If you have an employee who has trouble staying organized or flits from one thing to the next, it is possible he or she may be suffering from attention deficit disorder (ADD). While often thought of as a childhood condition, an estimated 4.7 percent of American adults also have been diagnosed—and others may not even realize they have it.
Someone spacing out at his or her desk is what people commonly think of as symptomatic of ADD, but there are many behaviors that can be considered red flags. Kevin J. Roberts, author of Movers, Dreamers, and Risk Takers: Unlocking the Power of ADHD, suggests being on the lookout for the following:
- A messy work area
- Frequently going off on unproductive tangents
- Starting but not finishing lots of projects
- Interrupting the flow of a conversation with an unrelated topic
- Consistent tardiness
- Struggling to maintain routines; constantly needing to do things differently
- Restlessness—never appearing content
Detection can be tricky since symptoms sometimes mimic those of mood disorders. Also, people may write off inattentiveness simply as a personality trait or as a casualty of multitasking. A boss who notices worrisome symptoms in an employee should not attempt to make a diagnosis of ADD but rather present the observations as workplace performance issues and let the worker handle the matter with his or her doctor.

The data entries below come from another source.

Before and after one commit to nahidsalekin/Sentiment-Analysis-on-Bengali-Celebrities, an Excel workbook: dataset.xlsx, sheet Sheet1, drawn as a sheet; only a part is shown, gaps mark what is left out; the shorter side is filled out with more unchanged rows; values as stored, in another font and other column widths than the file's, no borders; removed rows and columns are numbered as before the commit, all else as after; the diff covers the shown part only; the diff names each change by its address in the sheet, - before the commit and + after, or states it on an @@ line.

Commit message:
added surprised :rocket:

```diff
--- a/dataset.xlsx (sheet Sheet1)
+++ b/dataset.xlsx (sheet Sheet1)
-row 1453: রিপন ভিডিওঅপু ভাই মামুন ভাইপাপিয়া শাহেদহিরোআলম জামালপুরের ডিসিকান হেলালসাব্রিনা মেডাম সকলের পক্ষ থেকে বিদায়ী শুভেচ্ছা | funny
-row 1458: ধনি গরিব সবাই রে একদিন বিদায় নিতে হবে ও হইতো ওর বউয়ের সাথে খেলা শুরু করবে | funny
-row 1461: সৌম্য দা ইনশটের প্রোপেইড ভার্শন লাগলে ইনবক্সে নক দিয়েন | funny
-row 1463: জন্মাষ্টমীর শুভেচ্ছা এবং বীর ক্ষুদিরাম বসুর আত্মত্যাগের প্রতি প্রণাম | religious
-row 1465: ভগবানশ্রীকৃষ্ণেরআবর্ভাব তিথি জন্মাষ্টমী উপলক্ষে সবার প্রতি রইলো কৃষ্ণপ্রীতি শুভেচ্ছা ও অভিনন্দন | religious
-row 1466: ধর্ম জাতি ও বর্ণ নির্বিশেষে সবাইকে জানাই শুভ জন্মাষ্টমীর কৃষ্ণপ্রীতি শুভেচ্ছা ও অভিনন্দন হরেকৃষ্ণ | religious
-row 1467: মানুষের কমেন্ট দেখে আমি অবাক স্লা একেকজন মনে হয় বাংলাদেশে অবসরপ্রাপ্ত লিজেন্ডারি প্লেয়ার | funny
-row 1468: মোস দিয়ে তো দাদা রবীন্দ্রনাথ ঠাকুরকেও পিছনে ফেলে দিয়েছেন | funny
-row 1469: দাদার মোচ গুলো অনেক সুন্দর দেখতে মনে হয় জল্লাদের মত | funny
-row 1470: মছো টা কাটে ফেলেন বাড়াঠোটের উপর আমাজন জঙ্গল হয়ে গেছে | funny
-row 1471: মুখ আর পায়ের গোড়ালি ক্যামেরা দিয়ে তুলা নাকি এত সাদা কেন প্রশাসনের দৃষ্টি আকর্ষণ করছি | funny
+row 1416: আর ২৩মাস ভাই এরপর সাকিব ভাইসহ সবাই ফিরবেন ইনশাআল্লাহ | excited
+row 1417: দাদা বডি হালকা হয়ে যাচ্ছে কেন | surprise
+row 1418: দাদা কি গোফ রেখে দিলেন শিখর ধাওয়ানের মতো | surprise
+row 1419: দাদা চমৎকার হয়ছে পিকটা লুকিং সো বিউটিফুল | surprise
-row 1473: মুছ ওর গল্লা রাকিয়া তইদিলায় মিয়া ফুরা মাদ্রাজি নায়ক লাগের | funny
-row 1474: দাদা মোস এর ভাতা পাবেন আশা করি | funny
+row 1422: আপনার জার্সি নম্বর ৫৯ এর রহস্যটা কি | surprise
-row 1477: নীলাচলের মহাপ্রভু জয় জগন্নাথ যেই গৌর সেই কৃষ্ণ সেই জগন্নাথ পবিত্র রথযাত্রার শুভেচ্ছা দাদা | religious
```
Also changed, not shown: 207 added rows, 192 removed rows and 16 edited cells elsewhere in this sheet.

Roberts recommends that conversations initially focus on the employee’s strengths, such as saying, “Kathy, what I see you bringing to this organization is imagination and creativity, and boy do we need both of those. I know from experience that creative, imaginative and spontaneous people are not always great at follow-through and details, but your strengths are indispensable to this company.” When someone knows that a manager appreciates what he or she does at the office and is speaking out of genuine concern, the individual may be more likely to seek treatment to address problems.